In the entries below, find the lines that contain the word "mxPoint" and copy them.

• DATA SHOWN
*** Block opens ***

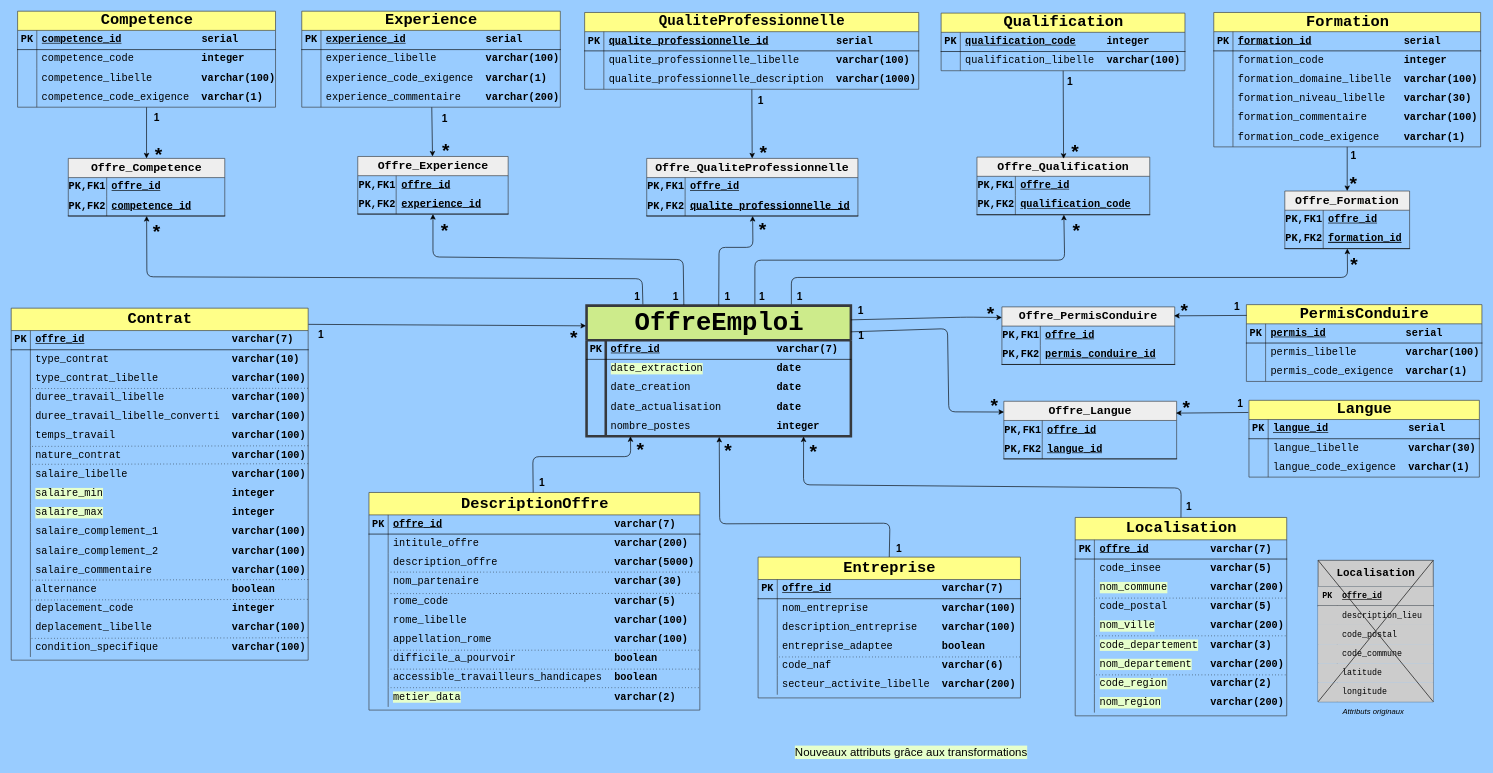
Earlier version of the draw.io diagram load_sql/UML.drawio (vimchun/Job-Market-in-France). Source tidied: cells renumbered, new cells numbered last; positions are measured from the earlier drawing's top-left corner, leaving out a move shared by most shapes. Both pictures are drawn from the tidied source at 64%, with x=0, y=0 at pixel (11, 11).
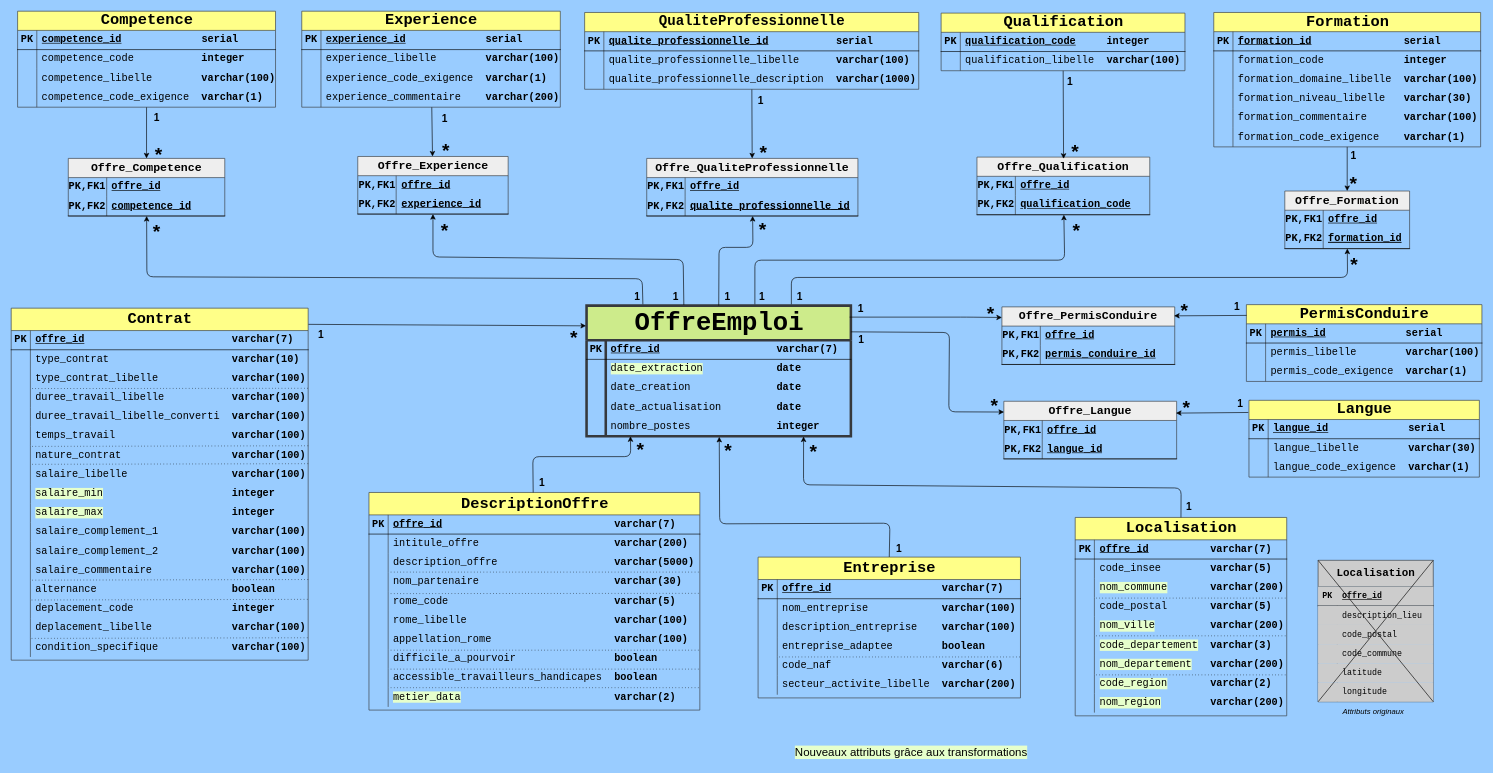
Above is the later version.

Commit message (it also covers changes not shown here):
Power BI : tableaux dans des feuilles à part

Unchanged cells that the change refers to:
```xml
<mxCell id="2" value="&lt;font style=&quot;font-size: 40px;&quot;&gt;OffreEmploi&lt;/font&gt;" style="shape=table;startSize=54;childLayout=tableLayout;rowLines=0;fontStyle=1;align=center;html=1;fillColor=#cdeb8b;strokeColor=#36393d;rounded=0;swimlaneLine=1;shadow=0;fontFamily=Courier New;fontSize=16;textShadow=0;labelBorderColor=none;labelBackgroundColor=none;perimeterSpacing=0;swimlaneFillColor=none;strokeWidth=4;" parent="1" vertex="1">
  <mxGeometry x="899" y="460" width="413" height="204" as="geometry" />
</mxCell>
<mxCell id="141" value="&lt;font style=&quot;font-size: 18px;&quot;&gt;Offre_PermisConduire&lt;/font&gt;" style="shape=table;startSize=30;childLayout=tableLayout;rowLines=0;fontStyle=1;align=center;html=1;whiteSpace=wrap;fillColor=#eeeeee;strokeColor=#36393d;fontFamily=Courier New;fontSize=16;" parent="1" vertex="1">
  <mxGeometry x="1548" y="462" width="270" height="90" as="geometry" />
</mxCell>
```

Diff of the diagram source:
```diff
@@
-    <mxCell id="197" style="edgeStyle=none;rounded=1;jettySize=auto;html=1;entryX=1;entryY=0.109;entryDx=0;entryDy=0;entryPerimeter=0;startArrow=classic;startFill=1;endArrow=none;curved=0;exitX=0;exitY=0.184;exitDx=0;exitDy=0;exitPerimeter=0;" parent="1" edge="1" source="141" target="2">
+    <mxCell id="197" style="edgeStyle=none;rounded=1;jettySize=auto;html=1;startArrow=classic;startFill=1;endArrow=none;curved=0;exitX=0;exitY=0.184;exitDx=0;exitDy=0;exitPerimeter=0;" parent="1" edge="1" source="141">
       <mxGeometry relative="1" as="geometry">
+        <mxPoint x="1310" y="478" as="targetPoint" />
         <Array as="points">
           <mxPoint x="1493" y="478" />
         </Array>
       </mxGeometry>
     </mxCell>
@@
     <mxCell id="309" value="1" style="text;html=1;align=center;verticalAlign=middle;strokeColor=none;fillColor=none;rounded=1;fontStyle=1;fontSize=16;" parent="1" vertex="1">
-      <mxGeometry x="1313" y="451" width="27" height="31" as="geometry" />
+      <mxGeometry x="1313" y="448" width="27" height="31" as="geometry" />
     </mxCell>
     <mxCell id="310" value="1" style="text;html=1;align=center;verticalAlign=middle;strokeColor=none;fillColor=none;rounded=1;fontStyle=1;fontSize=16;" parent="1" vertex="1">
-      <mxGeometry x="1314" y="491" width="27" height="31" as="geometry" />
+      <mxGeometry x="1314" y="497" width="27" height="31" as="geometry" />
     </mxCell>
@@
     <mxCell id="330" style="edgeStyle=none;rounded=1;jettySize=auto;html=1;entryX=1;entryY=0.201;entryDx=0;entryDy=0;entryPerimeter=0;startArrow=classic;startFill=1;endArrow=none;curved=0;exitX=0.976;exitY=0.818;exitDx=0;exitDy=0;exitPerimeter=0;" parent="1" edge="1" target="2">
       <mxGeometry relative="1" as="geometry">
         <mxPoint x="1551.3" y="626.3" as="sourcePoint" />
         <Array as="points">
           <mxPoint x="1465" y="626" />
-          <mxPoint x="1463" y="496" />
+          <mxPoint x="1466" y="502" />
         </Array>
       </mxGeometry>
     </mxCell>
```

*** Block closes ***

• EXERCISE SOLUTION
+        <mxPoint x="1310" y="478" as="targetPoint" />
           <mxPoint x="1493" y="478" />
         <mxPoint x="1551.3" y="626.3" as="sourcePoint" />
           <mxPoint x="1465" y="626" />
-          <mxPoint x="1463" y="496" />
+          <mxPoint x="1466" y="502" />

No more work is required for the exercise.